* Instructions for the task
Return each line of the listing in which the word "rooms" appears.

* Dataset records

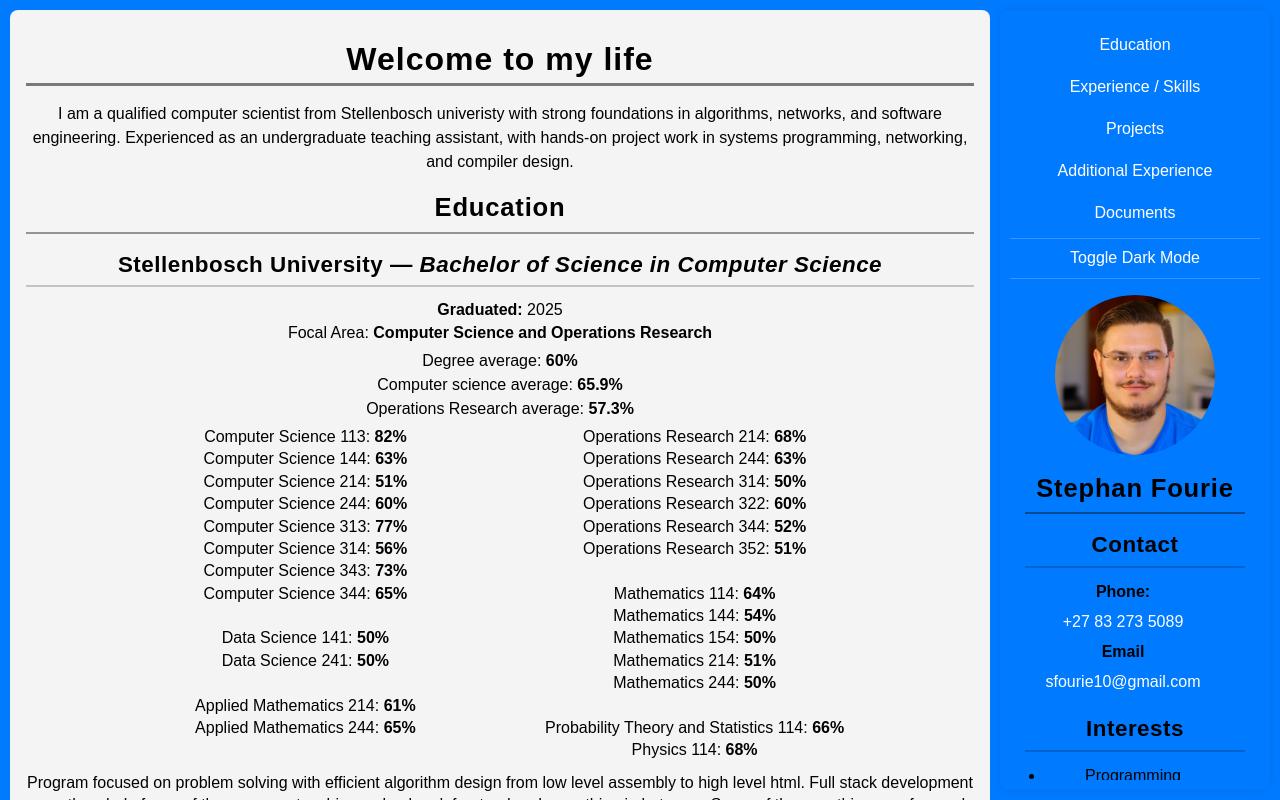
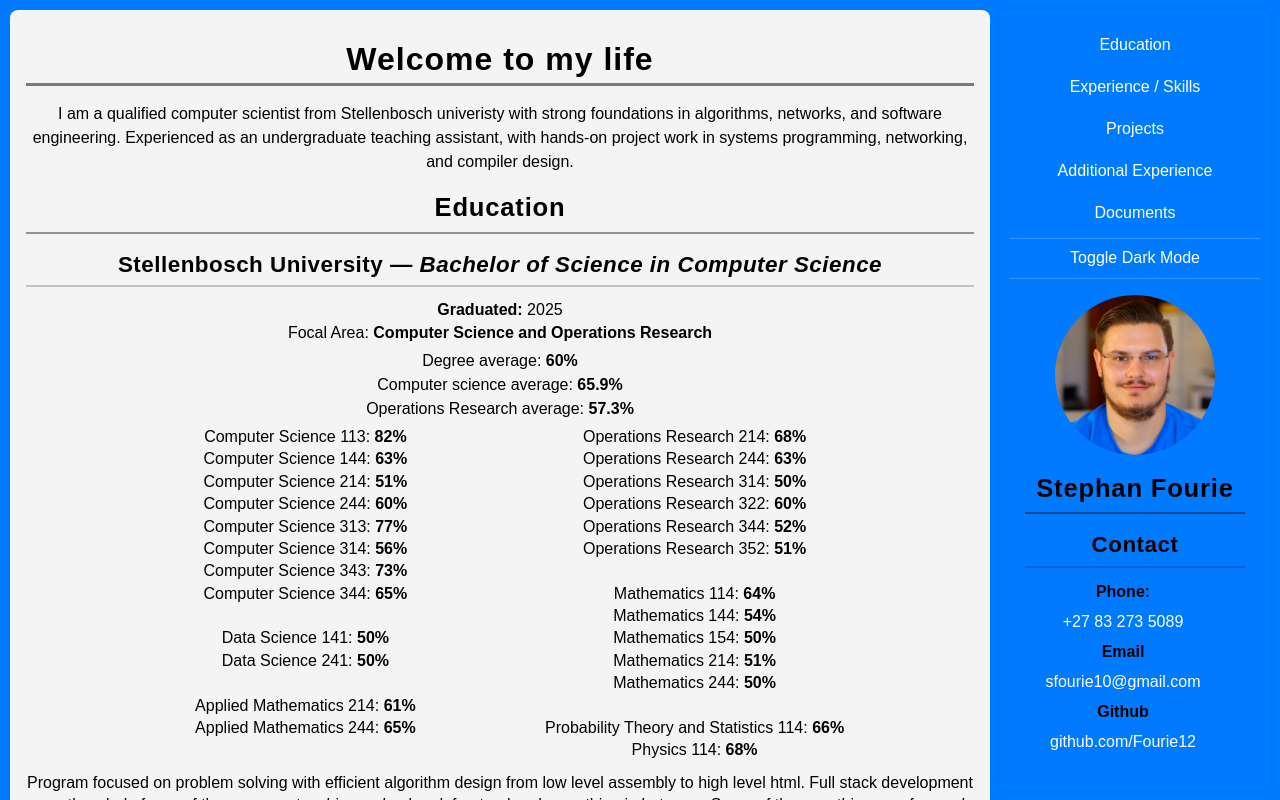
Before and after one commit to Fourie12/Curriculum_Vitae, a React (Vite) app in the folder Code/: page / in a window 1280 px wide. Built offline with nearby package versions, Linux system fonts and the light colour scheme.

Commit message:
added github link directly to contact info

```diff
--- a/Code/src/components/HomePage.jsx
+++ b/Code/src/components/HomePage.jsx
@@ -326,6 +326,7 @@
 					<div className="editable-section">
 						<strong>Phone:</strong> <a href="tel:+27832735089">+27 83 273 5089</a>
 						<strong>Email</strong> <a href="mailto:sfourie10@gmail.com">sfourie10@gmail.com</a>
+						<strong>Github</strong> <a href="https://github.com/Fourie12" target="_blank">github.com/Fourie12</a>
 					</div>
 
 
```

---

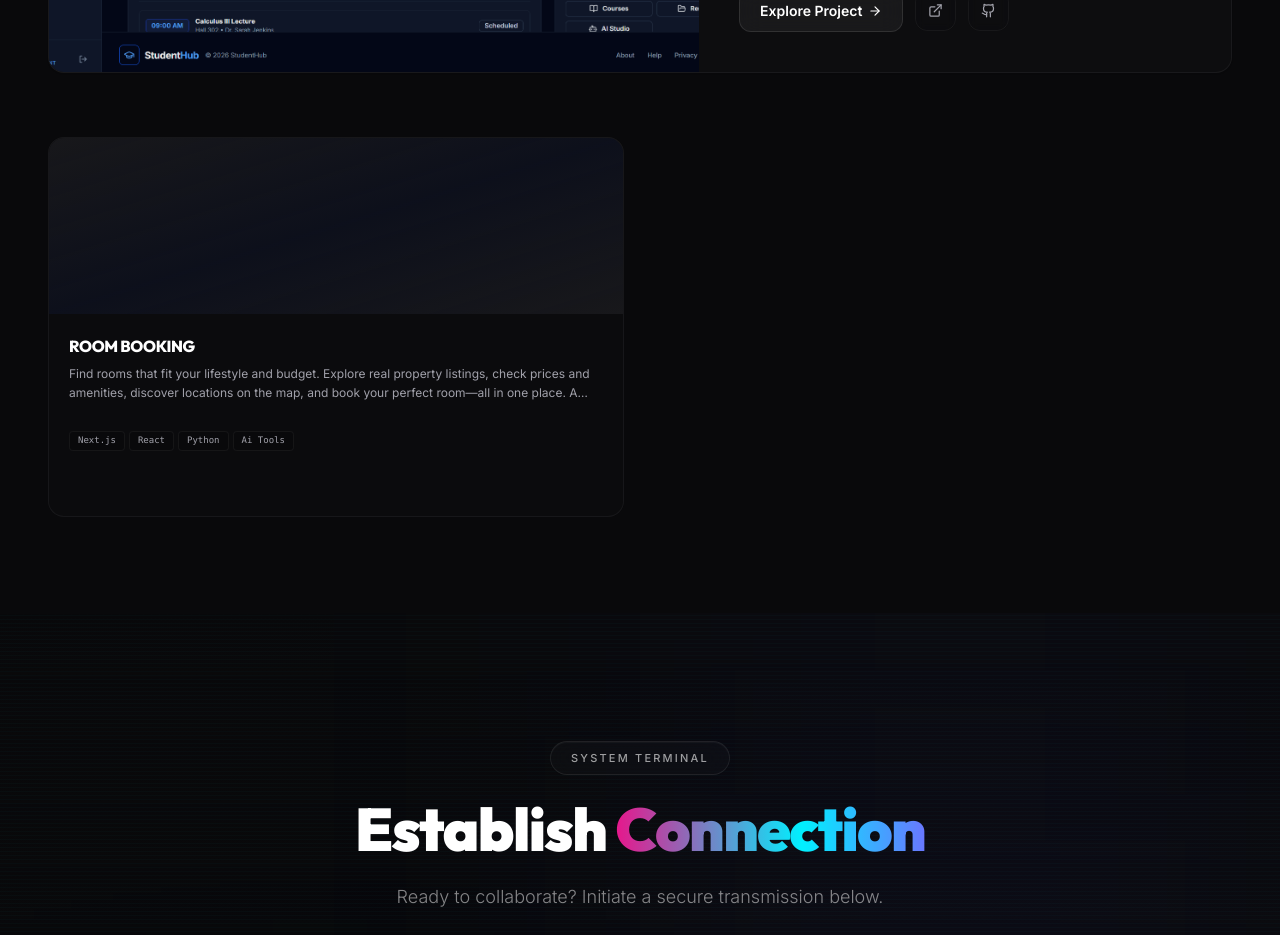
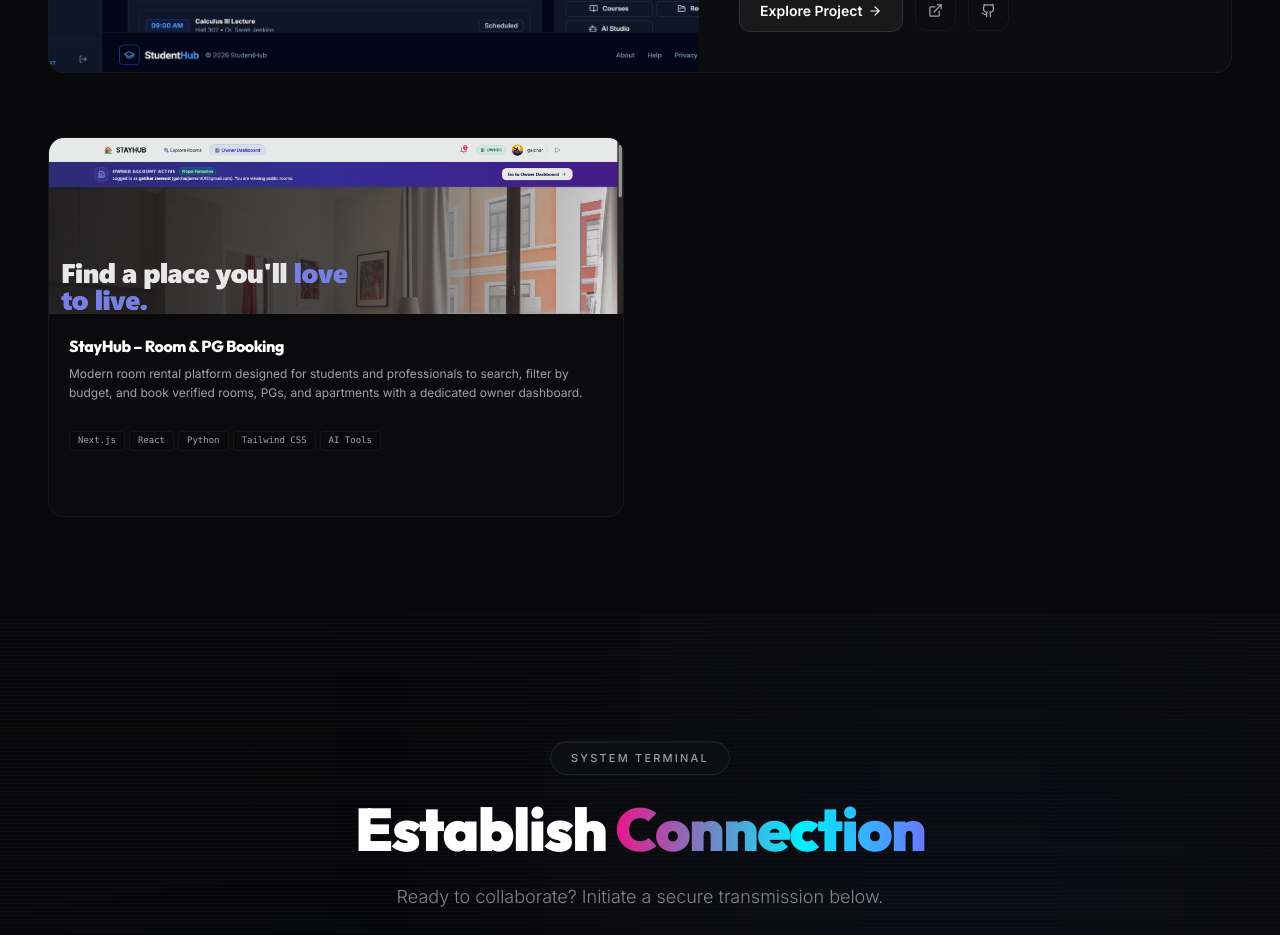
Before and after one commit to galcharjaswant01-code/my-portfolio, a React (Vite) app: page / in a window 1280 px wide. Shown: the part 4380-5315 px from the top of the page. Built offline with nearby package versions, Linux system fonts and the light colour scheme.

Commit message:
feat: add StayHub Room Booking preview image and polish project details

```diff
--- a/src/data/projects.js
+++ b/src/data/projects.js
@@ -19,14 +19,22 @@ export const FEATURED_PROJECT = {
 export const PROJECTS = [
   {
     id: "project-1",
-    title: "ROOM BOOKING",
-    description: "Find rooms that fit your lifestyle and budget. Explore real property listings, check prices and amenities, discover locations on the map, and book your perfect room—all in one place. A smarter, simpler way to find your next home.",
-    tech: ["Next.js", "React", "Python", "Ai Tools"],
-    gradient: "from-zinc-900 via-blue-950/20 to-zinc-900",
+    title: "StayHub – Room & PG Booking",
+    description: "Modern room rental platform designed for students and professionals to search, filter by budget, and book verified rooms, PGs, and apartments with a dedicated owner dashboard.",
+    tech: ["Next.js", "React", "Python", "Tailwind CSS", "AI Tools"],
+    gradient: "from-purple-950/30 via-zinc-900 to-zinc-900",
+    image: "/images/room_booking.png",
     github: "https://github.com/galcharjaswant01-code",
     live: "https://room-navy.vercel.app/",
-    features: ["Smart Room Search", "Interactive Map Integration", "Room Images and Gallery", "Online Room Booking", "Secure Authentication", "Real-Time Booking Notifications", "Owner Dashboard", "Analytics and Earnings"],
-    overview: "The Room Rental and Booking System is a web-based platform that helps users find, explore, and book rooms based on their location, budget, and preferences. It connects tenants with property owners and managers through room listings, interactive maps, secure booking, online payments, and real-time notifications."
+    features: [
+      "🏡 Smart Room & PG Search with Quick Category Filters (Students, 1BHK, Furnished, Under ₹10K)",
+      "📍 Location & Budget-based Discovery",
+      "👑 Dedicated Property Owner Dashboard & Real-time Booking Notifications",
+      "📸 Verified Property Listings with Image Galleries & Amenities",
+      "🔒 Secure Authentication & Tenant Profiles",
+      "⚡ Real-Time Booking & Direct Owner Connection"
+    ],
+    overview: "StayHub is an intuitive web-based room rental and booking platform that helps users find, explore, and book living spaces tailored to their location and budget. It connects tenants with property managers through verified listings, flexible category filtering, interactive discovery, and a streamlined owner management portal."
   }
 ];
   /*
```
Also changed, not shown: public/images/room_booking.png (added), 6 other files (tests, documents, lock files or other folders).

* Answer space
-    description: "Find rooms that fit your lifestyle and budget. Explore real property listings, check prices and amenities, discover locations on the map, and book your perfect room—all in one place. A smarter, simpler way to find your next home.",
+    description: "Modern room rental platform designed for students and professionals to search, filter by budget, and book verified rooms, PGs, and apartments with a dedicated owner dashboard.",
-    overview: "The Room Rental and Booking System is a web-based platform that helps users find, explore, and book rooms based on their location, budget, and preferences. It connects tenants with property owners and managers through room listings, interactive maps, secure booking, online payments, and real-time notifications."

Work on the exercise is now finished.